◆ **Task statement**
Your answer should hold exactly the lines from the one containing "and Webhook name." through the end of the material, and no others.

◆ **Materials provided**
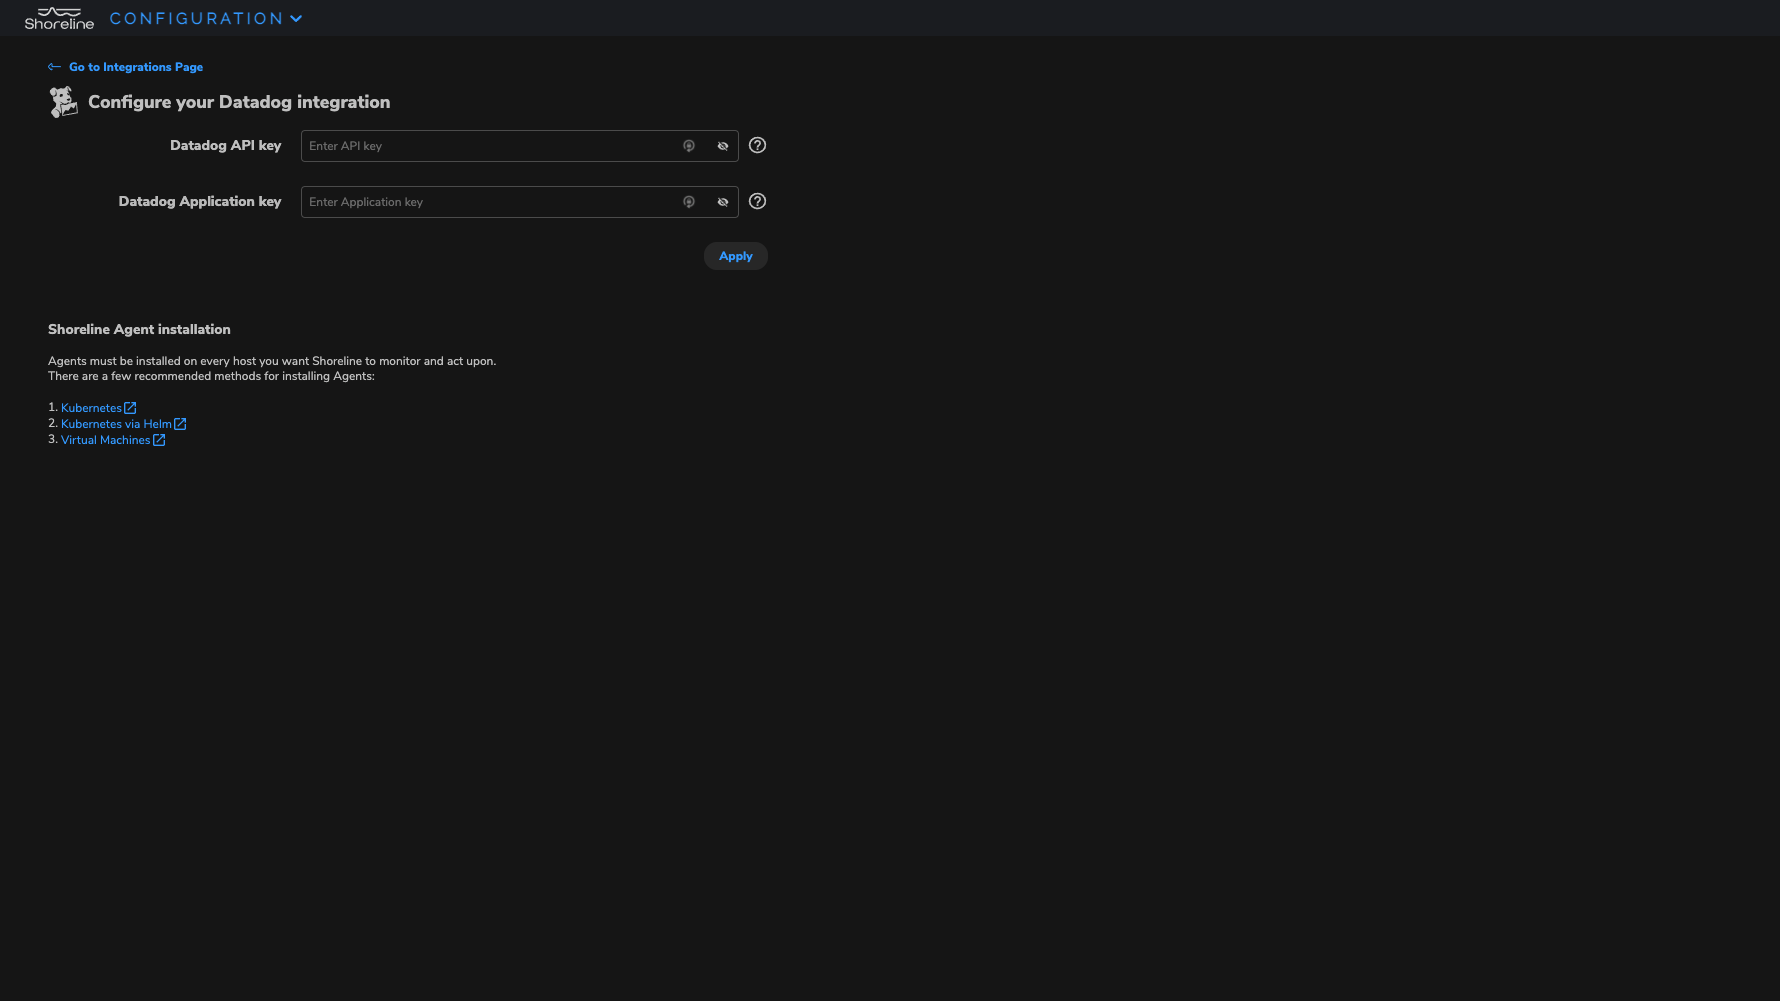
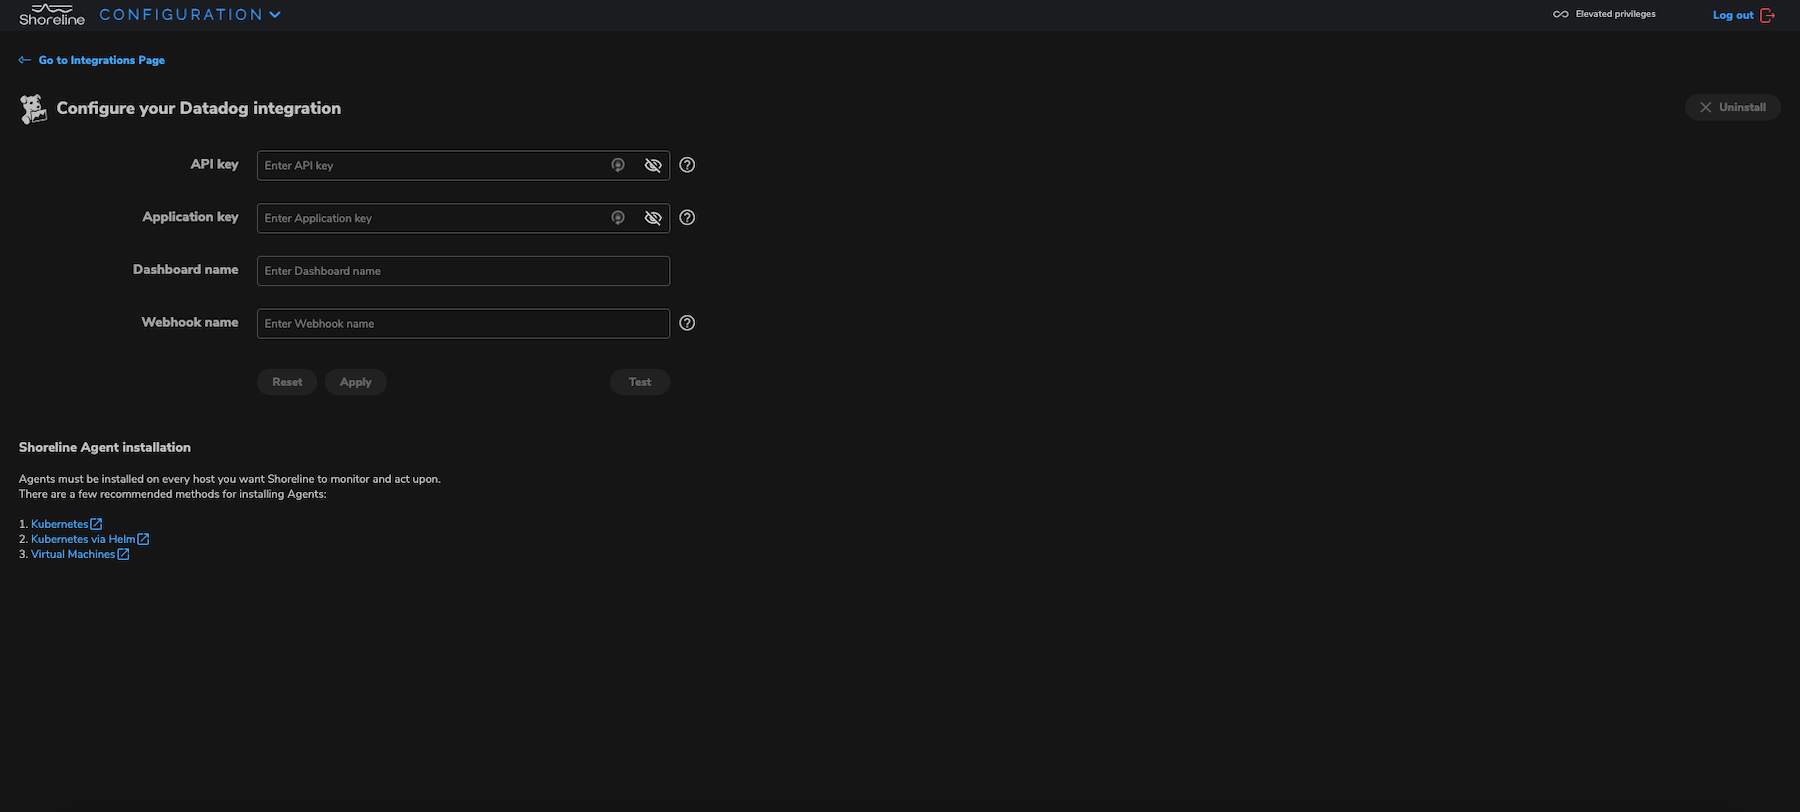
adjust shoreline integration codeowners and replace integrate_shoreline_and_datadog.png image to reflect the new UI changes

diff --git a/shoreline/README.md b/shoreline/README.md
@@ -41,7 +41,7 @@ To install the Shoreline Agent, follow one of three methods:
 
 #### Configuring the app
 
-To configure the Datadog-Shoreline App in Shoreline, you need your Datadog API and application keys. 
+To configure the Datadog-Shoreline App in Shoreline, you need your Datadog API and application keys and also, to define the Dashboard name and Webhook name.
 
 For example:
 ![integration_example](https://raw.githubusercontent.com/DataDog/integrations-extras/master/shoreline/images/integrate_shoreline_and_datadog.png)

◆ **Answer for the task**
+To configure the Datadog-Shoreline App in Shoreline, you need your Datadog API and application keys and also, to define the Dashboard name and Webhook name.
 
 For example:
 ![integration_example](https://raw.githubusercontent.com/DataDog/integrations-extras/master/shoreline/images/integrate_shoreline_and_datadog.png)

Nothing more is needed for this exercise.